An exact copy of every record is needed, with all pictures omitted.
--- RECORDS SHOWN Enclosed Below ---
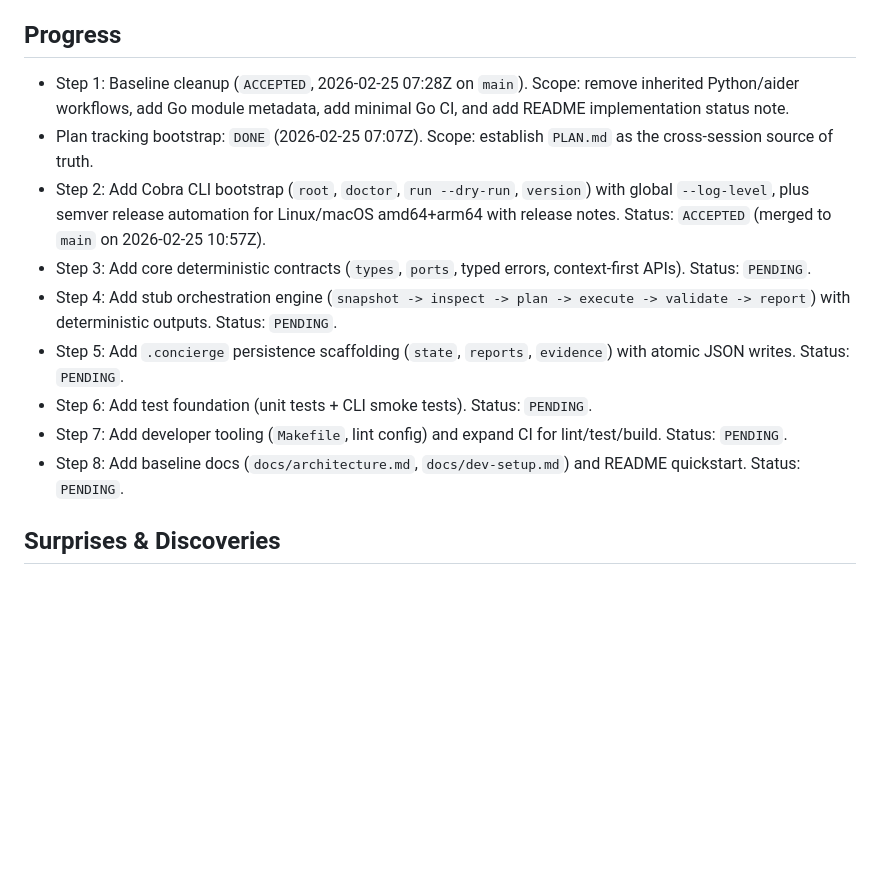
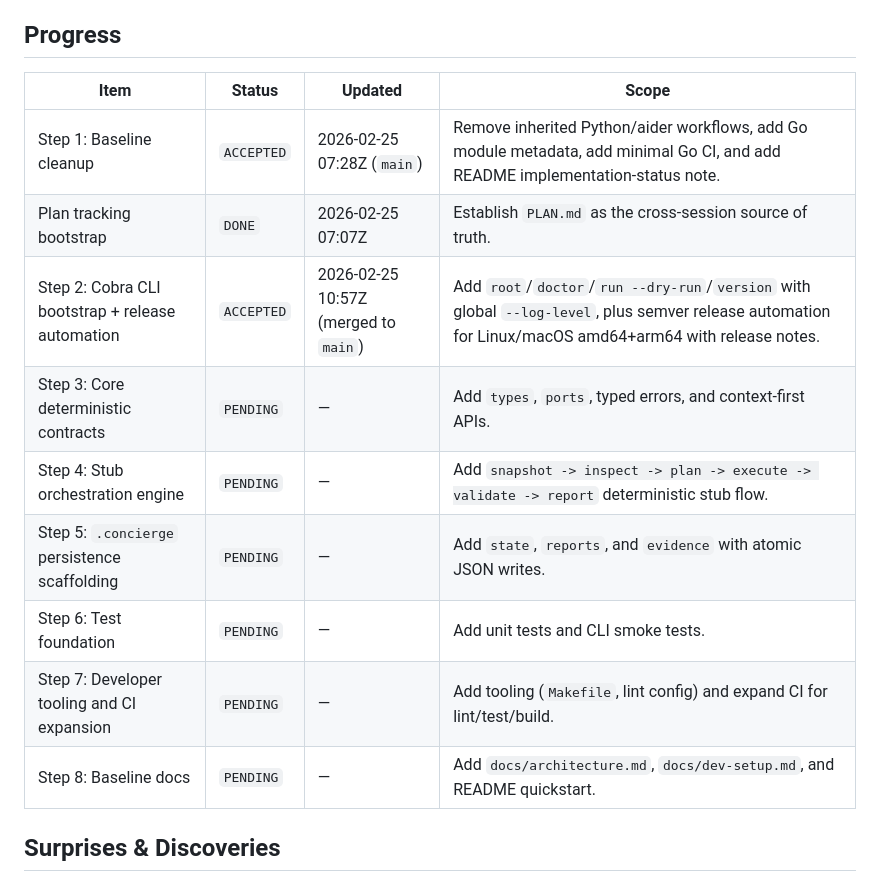
Before and after one commit to tensorleap/concierge, a Markdown page: PLAN.md, the part around the change. Drawn GitHub-style; blank space fills up the shorter version.

Commit message:
plan: convert progress section to table

```diff
--- a/PLAN.md
+++ b/PLAN.md
@@ -10,15 +10,17 @@ The desired outcome for this phase is a clean baseline with correct project meta
 
 ## Progress
 
-- Step 1: Baseline cleanup (`ACCEPTED`, 2026-02-25 07:28Z on `main`). Scope: remove inherited Python/aider workflows, add Go module metadata, add minimal Go CI, and add README implementation status note.
-- Plan tracking bootstrap: `DONE` (2026-02-25 07:07Z). Scope: establish `PLAN.md` as the cross-session source of truth.
-- Step 2: Add Cobra CLI bootstrap (`root`, `doctor`, `run --dry-run`, `version`) with global `--log-level`, plus semver release automation for Linux/macOS amd64+arm64 with release notes. Status: `ACCEPTED` (merged to `main` on 2026-02-25 10:57Z).
-- Step 3: Add core deterministic contracts (`types`, `ports`, typed errors, context-first APIs). Status: `PENDING`.
-- Step 4: Add stub orchestration engine (`snapshot -> inspect -> plan -> execute -> validate -> report`) with deterministic outputs. Status: `PENDING`.
-- Step 5: Add `.concierge` persistence scaffolding (`state`, `reports`, `evidence`) with atomic JSON writes. Status: `PENDING`.
-- Step 6: Add test foundation (unit tests + CLI smoke tests). Status: `PENDING`.
-- Step 7: Add developer tooling (`Makefile`, lint config) and expand CI for lint/test/build. Status: `PENDING`.
-- Step 8: Add baseline docs (`docs/architecture.md`, `docs/dev-setup.md`) and README quickstart. Status: `PENDING`.
+| Item | Status | Updated | Scope |
+| --- | --- | --- | --- |
+| Step 1: Baseline cleanup | `ACCEPTED` | 2026-02-25 07:28Z (`main`) | Remove inherited Python/aider workflows, add Go module metadata, add minimal Go CI, and add README implementation-status note. |
+| Plan tracking bootstrap | `DONE` | 2026-02-25 07:07Z | Establish `PLAN.md` as the cross-session source of truth. |
+| Step 2: Cobra CLI bootstrap + release automation | `ACCEPTED` | 2026-02-25 10:57Z (merged to `main`) | Add `root`/`doctor`/`run --dry-run`/`version` with global `--log-level`, plus semver release automation for Linux/macOS amd64+arm64 with release notes. |
+| Step 3: Core deterministic contracts | `PENDING` | — | Add `types`, `ports`, typed errors, and context-first APIs. |
+| Step 4: Stub orchestration engine | `PENDING` | — | Add `snapshot -> inspect -> plan -> execute -> validate -> report` deterministic stub flow. |
+| Step 5: `.concierge` persistence scaffolding | `PENDING` | — | Add `state`, `reports`, and `evidence` with atomic JSON writes. |
+| Step 6: Test foundation | `PENDING` | — | Add unit tests and CLI smoke tests. |
+| Step 7: Developer tooling and CI expansion | `PENDING` | — | Add tooling (`Makefile`, lint config) and expand CI for lint/test/build. |
+| Step 8: Baseline docs | `PENDING` | — | Add `docs/architecture.md`, `docs/dev-setup.md`, and README quickstart. |
 
 ## Surprises & Discoveries
 
```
--- End of Enclosed RECORDS SHOWN ---
ANSWER TO THIS EXERCISE
Before and after one commit to tensorleap/concierge, a Markdown page: PLAN.md, the part around the change. Drawn GitHub-style; blank space fills up the shorter version.

Commit message:
plan: convert progress section to table

```diff
--- a/PLAN.md
+++ b/PLAN.md
@@ -10,15 +10,17 @@ The desired outcome for this phase is a clean baseline with correct project meta
 
 ## Progress
 
-- Step 1: Baseline cleanup (`ACCEPTED`, 2026-02-25 07:28Z on `main`). Scope: remove inherited Python/aider workflows, add Go module metadata, add minimal Go CI, and add README implementation status note.
-- Plan tracking bootstrap: `DONE` (2026-02-25 07:07Z). Scope: establish `PLAN.md` as the cross-session source of truth.
-- Step 2: Add Cobra CLI bootstrap (`root`, `doctor`, `run --dry-run`, `version`) with global `--log-level`, plus semver release automation for Linux/macOS amd64+arm64 with release notes. Status: `ACCEPTED` (merged to `main` on 2026-02-25 10:57Z).
-- Step 3: Add core deterministic contracts (`types`, `ports`, typed errors, context-first APIs). Status: `PENDING`.
-- Step 4: Add stub orchestration engine (`snapshot -> inspect -> plan -> execute -> validate -> report`) with deterministic outputs. Status: `PENDING`.
-- Step 5: Add `.concierge` persistence scaffolding (`state`, `reports`, `evidence`) with atomic JSON writes. Status: `PENDING`.
-- Step 6: Add test foundation (unit tests + CLI smoke tests). Status: `PENDING`.
-- Step 7: Add developer tooling (`Makefile`, lint config) and expand CI for lint/test/build. Status: `PENDING`.
-- Step 8: Add baseline docs (`docs/architecture.md`, `docs/dev-setup.md`) and README quickstart. Status: `PENDING`.
+| Item | Status | Updated | Scope |
+| --- | --- | --- | --- |
+| Step 1: Baseline cleanup | `ACCEPTED` | 2026-02-25 07:28Z (`main`) | Remove inherited Python/aider workflows, add Go module metadata, add minimal Go CI, and add README implementation-status note. |
+| Plan tracking bootstrap | `DONE` | 2026-02-25 07:07Z | Establish `PLAN.md` as the cross-session source of truth. |
+| Step 2: Cobra CLI bootstrap + release automation | `ACCEPTED` | 2026-02-25 10:57Z (merged to `main`) | Add `root`/`doctor`/`run --dry-run`/`version` with global `--log-level`, plus semver release automation for Linux/macOS amd64+arm64 with release notes. |
+| Step 3: Core deterministic contracts | `PENDING` | — | Add `types`, `ports`, typed errors, and context-first APIs. |
+| Step 4: Stub orchestration engine | `PENDING` | — | Add `snapshot -> inspect -> plan -> execute -> validate -> report` deterministic stub flow. |
+| Step 5: `.concierge` persistence scaffolding | `PENDING` | — | Add `state`, `reports`, and `evidence` with atomic JSON writes. |
+| Step 6: Test foundation | `PENDING` | — | Add unit tests and CLI smoke tests. |
+| Step 7: Developer tooling and CI expansion | `PENDING` | — | Add tooling (`Makefile`, lint config) and expand CI for lint/test/build. |
+| Step 8: Baseline docs | `PENDING` | — | Add `docs/architecture.md`, `docs/dev-setup.md`, and README quickstart. |
 
 ## Surprises & Discoveries
 
```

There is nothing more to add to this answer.